Local officials who have not rejected the proposed arena have repeatedly explained that their support of the project was contingent on whether a full-time station were secured. State Sen. Todd Kaminsky and Nassau County Legislator Carrié Solages said their constituents have asked them for years to secure a year-round station at Belmont.
“I was there when the governor and developers promised a 24/7 station at Belmont,” Kaminsky said. “Having a full-time station in Elmont with service in both directions would alleviate major congestion and give residents access to their own station that they have long deserved.”
Solages added that he met with ESD officials in January, and they have yet to complete a comprehensive survey of LIRR riders in the local communities. He was also worried about the “significant adverse impacts” that the arena would have on local buses, which were outlined in the arena’s draft impact study.
Local resident Jon Johnson expressed a different frustration about linking the station with the arena project. Johnson supports the arena project and argued that it was unfair of elected leaders to use a full-time station as a bargaining chip after years of failing to deliver on one for Elmont.
“Our politicians should be fighting to make the station a thing, regardless of the Belmont arena,” Johnson said. “We shouldn’t be left driving to Valley Stream or Queens to take the LIRR.”
Mark Fishbein, a long-time Islanders fan and Bayville resident, said the station was needed for future Belmont employees to use for their daily commutes.
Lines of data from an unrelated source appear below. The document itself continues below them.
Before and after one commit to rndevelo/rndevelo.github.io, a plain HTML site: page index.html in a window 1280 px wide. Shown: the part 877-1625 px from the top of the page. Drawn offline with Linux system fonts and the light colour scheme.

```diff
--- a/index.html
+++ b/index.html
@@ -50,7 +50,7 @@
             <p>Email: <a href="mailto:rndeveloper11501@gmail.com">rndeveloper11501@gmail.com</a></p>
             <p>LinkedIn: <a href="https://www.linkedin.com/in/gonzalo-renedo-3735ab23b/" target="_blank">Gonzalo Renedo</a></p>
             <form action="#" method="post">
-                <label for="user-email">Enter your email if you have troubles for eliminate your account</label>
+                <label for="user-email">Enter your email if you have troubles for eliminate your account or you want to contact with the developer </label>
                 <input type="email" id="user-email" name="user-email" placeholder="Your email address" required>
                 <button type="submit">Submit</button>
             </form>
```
He added that as a former Queens resident, he knew about traffic jams on Hempstead Avenue, and warned that the projected traffic might chase away potential shoppers from the arena’s planned retail village.
ESD and MTA officials have yet to confirm if a full-time station at Belmont would be constructed by the arena’s opening day in 2021. ESD officials added that they are in talks with the MTA about securing additional trains for events.